------ Information shown ------

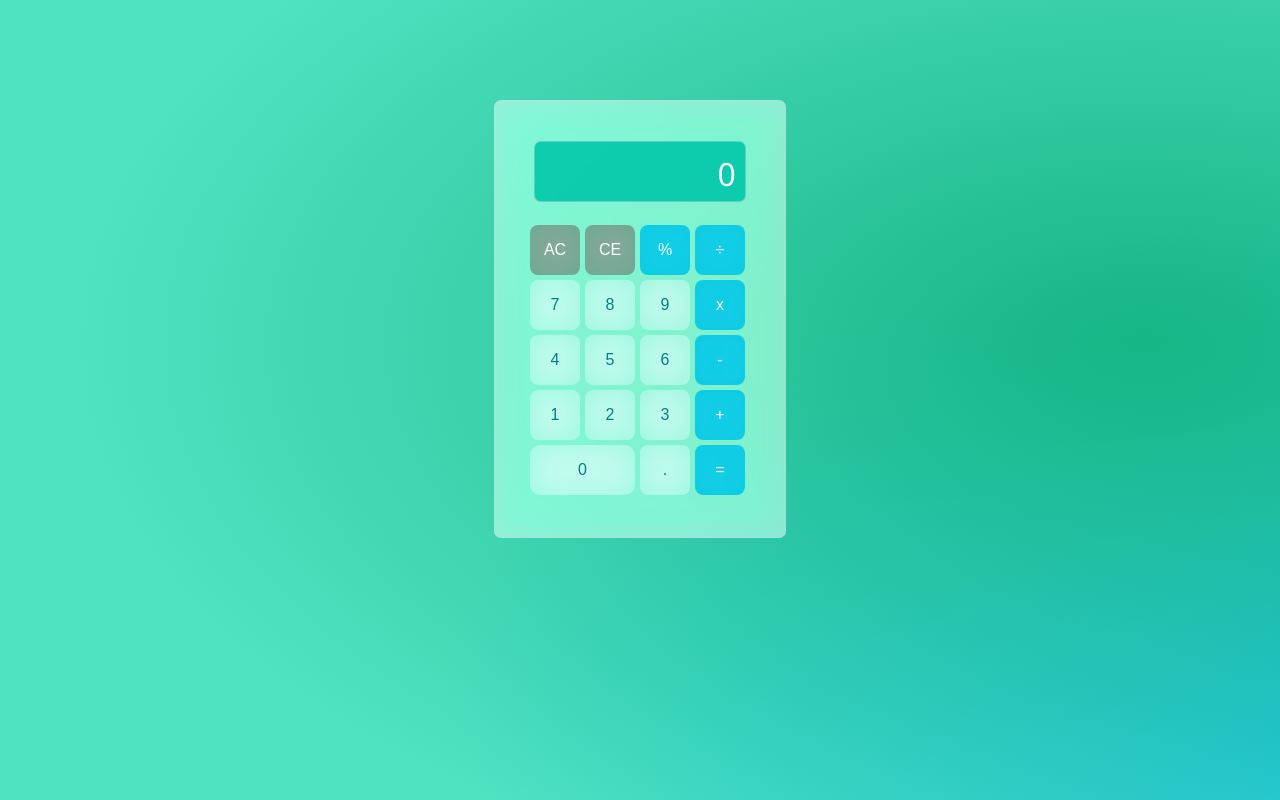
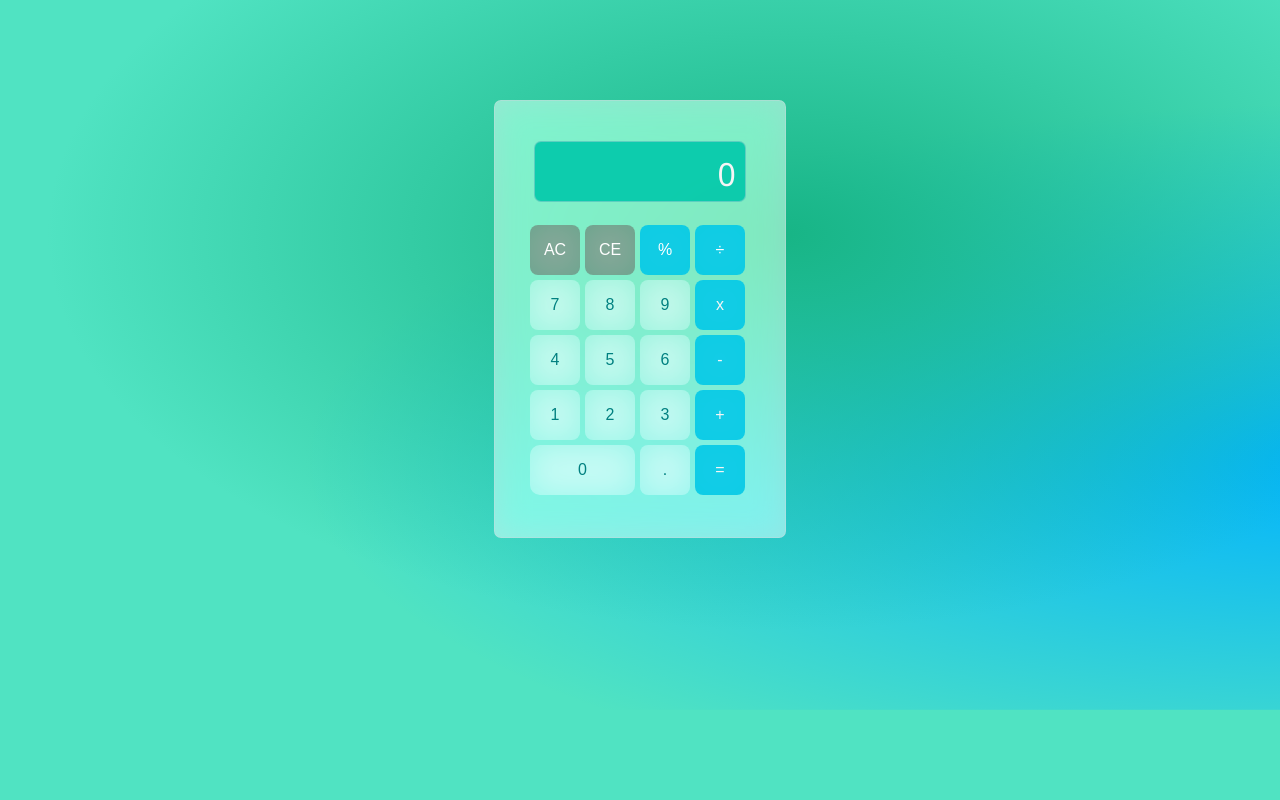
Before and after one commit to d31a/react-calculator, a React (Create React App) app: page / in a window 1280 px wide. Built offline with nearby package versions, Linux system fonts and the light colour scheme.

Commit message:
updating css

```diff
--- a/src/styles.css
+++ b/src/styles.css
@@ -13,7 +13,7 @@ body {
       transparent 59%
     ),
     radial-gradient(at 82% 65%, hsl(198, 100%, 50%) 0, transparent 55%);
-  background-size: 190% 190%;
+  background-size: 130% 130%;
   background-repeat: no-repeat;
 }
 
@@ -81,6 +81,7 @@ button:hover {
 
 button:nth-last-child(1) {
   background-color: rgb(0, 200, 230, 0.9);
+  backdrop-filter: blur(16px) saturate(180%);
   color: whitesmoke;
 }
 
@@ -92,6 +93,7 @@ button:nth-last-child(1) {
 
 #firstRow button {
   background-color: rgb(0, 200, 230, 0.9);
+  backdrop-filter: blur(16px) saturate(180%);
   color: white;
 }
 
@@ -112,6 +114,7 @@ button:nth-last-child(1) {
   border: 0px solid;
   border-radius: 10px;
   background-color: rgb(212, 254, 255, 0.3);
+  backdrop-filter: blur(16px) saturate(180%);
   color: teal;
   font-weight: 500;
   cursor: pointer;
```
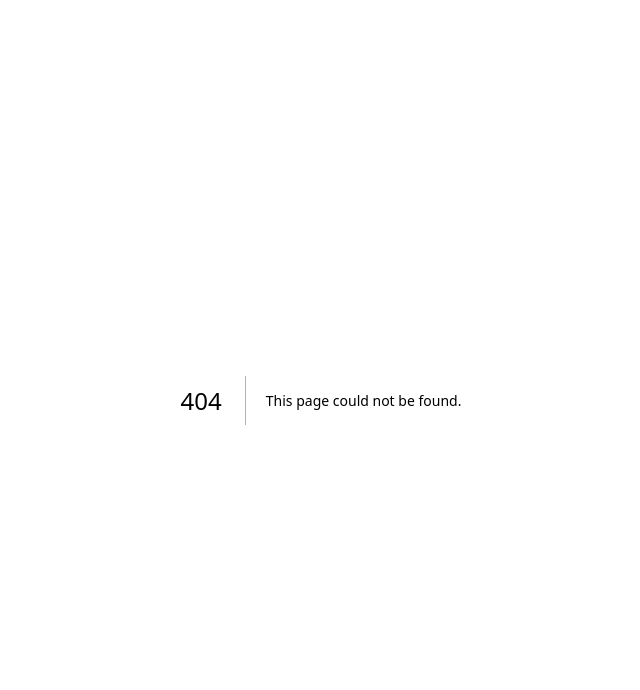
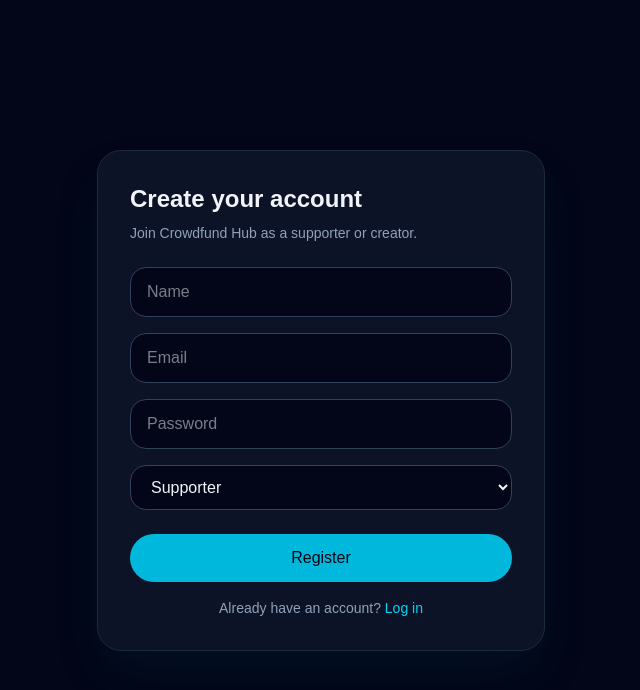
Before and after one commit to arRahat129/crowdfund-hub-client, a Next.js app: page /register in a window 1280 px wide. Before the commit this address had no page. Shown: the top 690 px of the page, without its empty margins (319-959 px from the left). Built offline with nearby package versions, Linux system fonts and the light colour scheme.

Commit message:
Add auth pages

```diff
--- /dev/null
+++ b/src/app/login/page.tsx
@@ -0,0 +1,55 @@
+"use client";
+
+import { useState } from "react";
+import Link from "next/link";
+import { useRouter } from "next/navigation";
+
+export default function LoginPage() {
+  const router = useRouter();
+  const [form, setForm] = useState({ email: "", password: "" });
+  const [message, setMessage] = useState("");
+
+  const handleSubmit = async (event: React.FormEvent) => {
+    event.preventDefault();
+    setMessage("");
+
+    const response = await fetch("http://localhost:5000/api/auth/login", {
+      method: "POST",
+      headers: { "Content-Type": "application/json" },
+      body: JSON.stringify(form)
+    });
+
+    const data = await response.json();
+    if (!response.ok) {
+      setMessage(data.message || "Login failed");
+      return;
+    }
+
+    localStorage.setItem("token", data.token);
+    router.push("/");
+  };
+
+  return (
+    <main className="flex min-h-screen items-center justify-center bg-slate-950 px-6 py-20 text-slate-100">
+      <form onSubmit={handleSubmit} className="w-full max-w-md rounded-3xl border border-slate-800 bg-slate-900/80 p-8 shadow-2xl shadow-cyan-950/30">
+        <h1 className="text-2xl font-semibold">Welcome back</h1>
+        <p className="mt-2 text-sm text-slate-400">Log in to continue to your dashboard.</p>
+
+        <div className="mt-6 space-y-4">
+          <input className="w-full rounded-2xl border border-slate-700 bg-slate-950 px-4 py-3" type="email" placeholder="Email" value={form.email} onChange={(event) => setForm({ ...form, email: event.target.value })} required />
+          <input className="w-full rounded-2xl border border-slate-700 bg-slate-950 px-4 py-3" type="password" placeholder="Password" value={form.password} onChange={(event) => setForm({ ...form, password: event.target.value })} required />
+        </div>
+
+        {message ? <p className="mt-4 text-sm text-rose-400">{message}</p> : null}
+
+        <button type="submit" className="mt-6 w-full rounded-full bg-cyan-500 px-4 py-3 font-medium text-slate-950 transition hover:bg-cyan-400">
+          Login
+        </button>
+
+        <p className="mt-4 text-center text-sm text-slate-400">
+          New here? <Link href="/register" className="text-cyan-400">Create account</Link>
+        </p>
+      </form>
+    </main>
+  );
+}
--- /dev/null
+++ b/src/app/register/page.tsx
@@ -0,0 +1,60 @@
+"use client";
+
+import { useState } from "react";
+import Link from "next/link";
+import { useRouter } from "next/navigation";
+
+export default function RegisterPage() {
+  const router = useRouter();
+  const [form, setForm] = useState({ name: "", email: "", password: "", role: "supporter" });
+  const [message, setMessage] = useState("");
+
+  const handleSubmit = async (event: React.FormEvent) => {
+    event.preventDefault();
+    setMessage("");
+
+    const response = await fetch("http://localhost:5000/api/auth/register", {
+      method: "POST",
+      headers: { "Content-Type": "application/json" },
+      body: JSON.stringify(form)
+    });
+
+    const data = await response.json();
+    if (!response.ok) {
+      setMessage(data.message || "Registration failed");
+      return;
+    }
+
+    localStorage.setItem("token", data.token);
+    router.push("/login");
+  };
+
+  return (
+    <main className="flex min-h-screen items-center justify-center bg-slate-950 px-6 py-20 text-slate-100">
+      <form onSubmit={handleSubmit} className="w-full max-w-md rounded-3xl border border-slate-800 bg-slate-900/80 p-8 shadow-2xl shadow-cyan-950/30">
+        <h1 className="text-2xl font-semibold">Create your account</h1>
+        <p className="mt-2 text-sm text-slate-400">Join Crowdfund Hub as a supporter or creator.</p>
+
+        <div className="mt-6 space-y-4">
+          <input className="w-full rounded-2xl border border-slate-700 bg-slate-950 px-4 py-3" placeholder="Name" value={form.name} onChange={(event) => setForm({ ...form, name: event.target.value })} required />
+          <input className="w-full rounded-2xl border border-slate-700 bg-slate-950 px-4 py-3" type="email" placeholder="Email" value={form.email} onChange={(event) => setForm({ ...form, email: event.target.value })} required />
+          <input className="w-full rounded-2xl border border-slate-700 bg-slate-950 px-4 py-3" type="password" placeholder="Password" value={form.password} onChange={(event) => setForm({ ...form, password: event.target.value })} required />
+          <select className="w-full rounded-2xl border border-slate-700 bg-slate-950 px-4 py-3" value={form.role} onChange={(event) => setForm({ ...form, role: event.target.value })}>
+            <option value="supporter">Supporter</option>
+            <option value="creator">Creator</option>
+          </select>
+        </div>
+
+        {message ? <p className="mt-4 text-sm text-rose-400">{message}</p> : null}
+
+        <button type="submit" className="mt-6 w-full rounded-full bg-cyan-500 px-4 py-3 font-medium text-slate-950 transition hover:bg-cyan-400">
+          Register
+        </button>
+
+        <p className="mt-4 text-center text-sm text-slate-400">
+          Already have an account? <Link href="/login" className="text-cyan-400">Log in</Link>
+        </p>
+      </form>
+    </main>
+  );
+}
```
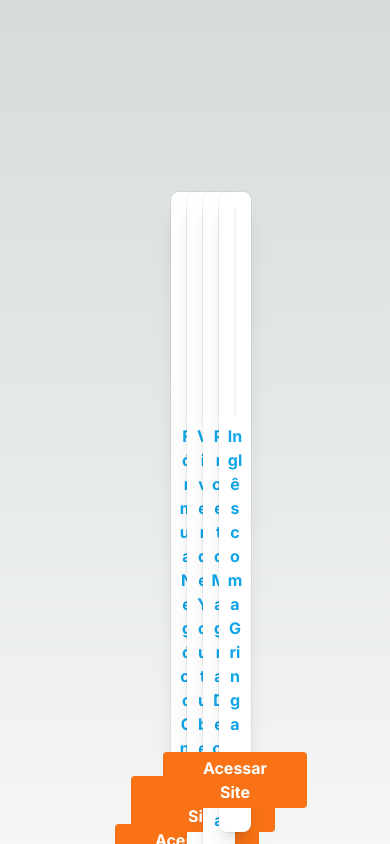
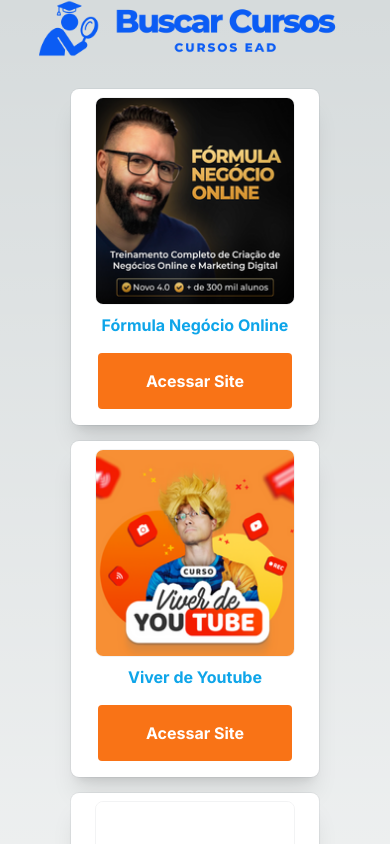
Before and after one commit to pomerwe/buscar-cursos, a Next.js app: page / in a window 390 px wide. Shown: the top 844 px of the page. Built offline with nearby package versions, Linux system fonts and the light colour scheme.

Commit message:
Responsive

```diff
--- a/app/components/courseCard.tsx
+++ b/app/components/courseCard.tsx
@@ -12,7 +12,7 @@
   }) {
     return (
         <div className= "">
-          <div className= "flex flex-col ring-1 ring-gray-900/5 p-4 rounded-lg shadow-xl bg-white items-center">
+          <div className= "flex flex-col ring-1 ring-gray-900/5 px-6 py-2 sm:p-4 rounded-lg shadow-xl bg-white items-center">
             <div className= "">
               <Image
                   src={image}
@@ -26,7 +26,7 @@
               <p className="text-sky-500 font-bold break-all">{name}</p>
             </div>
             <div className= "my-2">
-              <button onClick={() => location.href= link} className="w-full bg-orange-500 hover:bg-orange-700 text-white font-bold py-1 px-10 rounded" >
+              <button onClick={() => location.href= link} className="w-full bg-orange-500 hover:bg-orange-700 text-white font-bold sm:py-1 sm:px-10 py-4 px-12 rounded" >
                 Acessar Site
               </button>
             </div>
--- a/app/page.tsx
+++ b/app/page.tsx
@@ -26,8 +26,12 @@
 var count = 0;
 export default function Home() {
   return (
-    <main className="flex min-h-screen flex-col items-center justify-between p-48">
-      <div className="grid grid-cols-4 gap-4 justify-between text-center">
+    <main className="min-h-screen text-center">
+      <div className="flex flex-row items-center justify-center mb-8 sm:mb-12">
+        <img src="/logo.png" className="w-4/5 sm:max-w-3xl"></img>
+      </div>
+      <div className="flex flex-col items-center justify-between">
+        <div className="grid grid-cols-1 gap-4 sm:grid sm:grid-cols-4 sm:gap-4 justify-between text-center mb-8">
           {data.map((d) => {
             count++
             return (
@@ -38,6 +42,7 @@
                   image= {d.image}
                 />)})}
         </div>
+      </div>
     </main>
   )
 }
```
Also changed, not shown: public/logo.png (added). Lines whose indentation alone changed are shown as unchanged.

------

* _The task_: Using the entries above, state the number of lines that include "hover". Add nothing else.

* _Answer to this task_: 5